* [WHAT TO DO] Report, as a single number, how many lines of the records contain the word "after".

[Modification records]
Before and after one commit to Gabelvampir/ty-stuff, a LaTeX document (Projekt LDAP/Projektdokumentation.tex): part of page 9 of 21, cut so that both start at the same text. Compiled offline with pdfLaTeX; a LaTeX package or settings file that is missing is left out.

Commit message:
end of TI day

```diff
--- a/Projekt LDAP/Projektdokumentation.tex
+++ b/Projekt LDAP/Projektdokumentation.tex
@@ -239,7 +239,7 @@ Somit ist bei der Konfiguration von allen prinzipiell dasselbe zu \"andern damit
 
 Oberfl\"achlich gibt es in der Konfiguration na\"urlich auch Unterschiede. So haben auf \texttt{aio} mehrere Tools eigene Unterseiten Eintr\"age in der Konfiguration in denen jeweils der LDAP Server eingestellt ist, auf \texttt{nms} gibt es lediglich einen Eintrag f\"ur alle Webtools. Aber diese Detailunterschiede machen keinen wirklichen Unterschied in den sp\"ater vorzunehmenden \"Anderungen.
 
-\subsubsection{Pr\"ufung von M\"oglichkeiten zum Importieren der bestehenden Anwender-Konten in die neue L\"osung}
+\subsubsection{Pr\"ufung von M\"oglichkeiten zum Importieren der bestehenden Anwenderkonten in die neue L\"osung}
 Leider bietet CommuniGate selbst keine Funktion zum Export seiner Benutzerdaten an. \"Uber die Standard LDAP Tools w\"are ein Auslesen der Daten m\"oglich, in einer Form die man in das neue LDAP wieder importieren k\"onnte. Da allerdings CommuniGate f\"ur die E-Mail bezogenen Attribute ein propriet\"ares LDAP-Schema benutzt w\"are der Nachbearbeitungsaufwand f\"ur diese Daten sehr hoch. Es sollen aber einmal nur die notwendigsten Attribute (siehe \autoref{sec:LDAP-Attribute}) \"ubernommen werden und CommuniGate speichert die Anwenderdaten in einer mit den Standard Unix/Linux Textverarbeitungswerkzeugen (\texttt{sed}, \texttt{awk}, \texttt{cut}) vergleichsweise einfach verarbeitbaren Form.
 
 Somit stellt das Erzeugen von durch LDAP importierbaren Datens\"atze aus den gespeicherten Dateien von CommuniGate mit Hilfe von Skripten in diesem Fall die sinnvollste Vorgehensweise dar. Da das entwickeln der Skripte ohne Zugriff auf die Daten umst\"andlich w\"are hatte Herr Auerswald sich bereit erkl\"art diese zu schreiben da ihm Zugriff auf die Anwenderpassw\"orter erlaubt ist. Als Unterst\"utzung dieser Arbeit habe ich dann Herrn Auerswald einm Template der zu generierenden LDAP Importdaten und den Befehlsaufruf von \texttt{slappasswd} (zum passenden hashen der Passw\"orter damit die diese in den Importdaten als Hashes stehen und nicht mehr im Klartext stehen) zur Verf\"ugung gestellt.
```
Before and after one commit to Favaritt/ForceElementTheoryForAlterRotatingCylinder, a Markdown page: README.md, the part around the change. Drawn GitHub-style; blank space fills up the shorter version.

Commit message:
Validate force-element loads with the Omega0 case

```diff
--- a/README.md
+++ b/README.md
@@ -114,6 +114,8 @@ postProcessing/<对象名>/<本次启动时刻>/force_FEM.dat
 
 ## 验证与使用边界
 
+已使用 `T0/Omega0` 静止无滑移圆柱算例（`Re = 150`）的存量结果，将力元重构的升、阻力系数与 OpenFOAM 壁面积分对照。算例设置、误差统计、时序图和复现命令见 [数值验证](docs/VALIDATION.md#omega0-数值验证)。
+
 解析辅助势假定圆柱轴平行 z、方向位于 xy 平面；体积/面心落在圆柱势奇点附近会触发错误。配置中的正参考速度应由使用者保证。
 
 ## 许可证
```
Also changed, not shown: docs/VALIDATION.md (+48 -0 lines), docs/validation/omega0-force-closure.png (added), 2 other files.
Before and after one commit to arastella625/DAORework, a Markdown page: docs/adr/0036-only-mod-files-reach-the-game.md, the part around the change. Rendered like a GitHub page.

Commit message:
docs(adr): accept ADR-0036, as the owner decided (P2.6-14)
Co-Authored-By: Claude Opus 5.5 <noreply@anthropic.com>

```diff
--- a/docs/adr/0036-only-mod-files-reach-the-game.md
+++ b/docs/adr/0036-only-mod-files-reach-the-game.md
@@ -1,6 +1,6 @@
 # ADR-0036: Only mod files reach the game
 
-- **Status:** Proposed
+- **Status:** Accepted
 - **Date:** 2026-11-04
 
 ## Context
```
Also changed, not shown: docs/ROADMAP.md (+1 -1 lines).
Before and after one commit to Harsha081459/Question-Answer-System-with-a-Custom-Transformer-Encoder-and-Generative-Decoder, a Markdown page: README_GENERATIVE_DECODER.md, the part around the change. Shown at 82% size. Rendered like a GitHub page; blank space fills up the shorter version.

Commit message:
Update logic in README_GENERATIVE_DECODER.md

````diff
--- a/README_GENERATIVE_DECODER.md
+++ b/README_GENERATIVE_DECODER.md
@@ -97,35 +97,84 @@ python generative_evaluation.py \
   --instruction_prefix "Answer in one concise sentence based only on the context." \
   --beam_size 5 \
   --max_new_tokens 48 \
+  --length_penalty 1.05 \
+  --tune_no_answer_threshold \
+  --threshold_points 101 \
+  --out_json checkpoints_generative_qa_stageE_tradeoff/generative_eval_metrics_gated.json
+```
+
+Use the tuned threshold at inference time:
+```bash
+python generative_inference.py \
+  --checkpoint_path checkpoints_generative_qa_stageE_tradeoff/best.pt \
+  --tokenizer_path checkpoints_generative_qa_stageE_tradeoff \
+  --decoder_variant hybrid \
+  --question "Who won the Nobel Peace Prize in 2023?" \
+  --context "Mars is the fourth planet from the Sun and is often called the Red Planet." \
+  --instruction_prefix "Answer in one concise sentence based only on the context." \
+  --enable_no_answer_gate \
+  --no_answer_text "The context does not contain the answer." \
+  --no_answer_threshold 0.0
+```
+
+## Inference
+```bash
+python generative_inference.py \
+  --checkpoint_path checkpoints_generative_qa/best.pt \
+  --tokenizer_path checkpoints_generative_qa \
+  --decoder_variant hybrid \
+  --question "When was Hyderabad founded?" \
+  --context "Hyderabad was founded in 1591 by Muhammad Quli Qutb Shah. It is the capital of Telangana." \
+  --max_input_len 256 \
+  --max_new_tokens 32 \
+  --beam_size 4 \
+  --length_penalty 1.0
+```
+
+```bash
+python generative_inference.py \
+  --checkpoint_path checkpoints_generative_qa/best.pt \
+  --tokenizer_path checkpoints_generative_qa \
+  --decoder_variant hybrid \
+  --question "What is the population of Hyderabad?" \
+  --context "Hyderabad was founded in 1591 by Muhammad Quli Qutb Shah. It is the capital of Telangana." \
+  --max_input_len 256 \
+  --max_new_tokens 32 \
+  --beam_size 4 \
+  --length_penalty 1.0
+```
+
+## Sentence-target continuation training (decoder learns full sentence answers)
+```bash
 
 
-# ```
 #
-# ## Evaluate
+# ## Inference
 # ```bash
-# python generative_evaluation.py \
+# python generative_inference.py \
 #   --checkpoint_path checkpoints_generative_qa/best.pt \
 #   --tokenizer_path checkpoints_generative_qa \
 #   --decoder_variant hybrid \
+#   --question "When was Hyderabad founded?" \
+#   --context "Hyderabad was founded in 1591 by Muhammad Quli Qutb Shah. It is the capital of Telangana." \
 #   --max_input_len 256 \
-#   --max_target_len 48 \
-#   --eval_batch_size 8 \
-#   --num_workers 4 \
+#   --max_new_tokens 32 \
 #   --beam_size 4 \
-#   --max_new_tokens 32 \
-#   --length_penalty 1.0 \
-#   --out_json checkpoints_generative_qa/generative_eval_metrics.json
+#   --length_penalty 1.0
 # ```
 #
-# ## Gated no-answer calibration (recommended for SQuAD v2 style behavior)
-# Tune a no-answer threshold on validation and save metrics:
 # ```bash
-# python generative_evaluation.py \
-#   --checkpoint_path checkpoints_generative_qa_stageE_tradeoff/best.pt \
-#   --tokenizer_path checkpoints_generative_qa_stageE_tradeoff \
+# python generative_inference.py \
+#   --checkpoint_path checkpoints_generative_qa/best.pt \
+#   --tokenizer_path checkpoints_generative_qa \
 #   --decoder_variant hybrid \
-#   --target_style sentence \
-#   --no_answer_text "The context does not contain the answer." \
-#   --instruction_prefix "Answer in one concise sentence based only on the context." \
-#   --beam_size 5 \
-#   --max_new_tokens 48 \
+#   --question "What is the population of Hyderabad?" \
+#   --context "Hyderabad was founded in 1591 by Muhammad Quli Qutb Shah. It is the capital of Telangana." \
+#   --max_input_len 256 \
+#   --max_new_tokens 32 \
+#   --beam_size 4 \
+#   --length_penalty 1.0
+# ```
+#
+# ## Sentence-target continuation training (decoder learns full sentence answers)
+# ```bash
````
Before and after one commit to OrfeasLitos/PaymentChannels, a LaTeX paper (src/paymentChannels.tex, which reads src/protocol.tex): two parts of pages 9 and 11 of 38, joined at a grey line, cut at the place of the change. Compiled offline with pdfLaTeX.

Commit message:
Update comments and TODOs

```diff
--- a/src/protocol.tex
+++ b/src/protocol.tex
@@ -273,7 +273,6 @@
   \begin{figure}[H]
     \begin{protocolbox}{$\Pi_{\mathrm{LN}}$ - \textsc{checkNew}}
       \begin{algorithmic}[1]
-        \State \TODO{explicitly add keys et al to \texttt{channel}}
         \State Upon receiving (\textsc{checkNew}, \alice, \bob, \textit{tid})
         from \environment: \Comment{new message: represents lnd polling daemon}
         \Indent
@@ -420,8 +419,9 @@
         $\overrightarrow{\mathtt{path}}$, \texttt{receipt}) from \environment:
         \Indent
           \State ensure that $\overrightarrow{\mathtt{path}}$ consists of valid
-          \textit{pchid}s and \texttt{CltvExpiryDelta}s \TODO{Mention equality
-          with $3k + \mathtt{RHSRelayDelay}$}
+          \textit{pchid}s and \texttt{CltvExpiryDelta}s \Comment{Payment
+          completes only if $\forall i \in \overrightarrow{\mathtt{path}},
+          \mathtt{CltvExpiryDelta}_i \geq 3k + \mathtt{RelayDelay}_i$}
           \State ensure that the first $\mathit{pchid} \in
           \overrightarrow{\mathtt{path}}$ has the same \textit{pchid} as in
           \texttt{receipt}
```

* [TASK SOLUTION] 5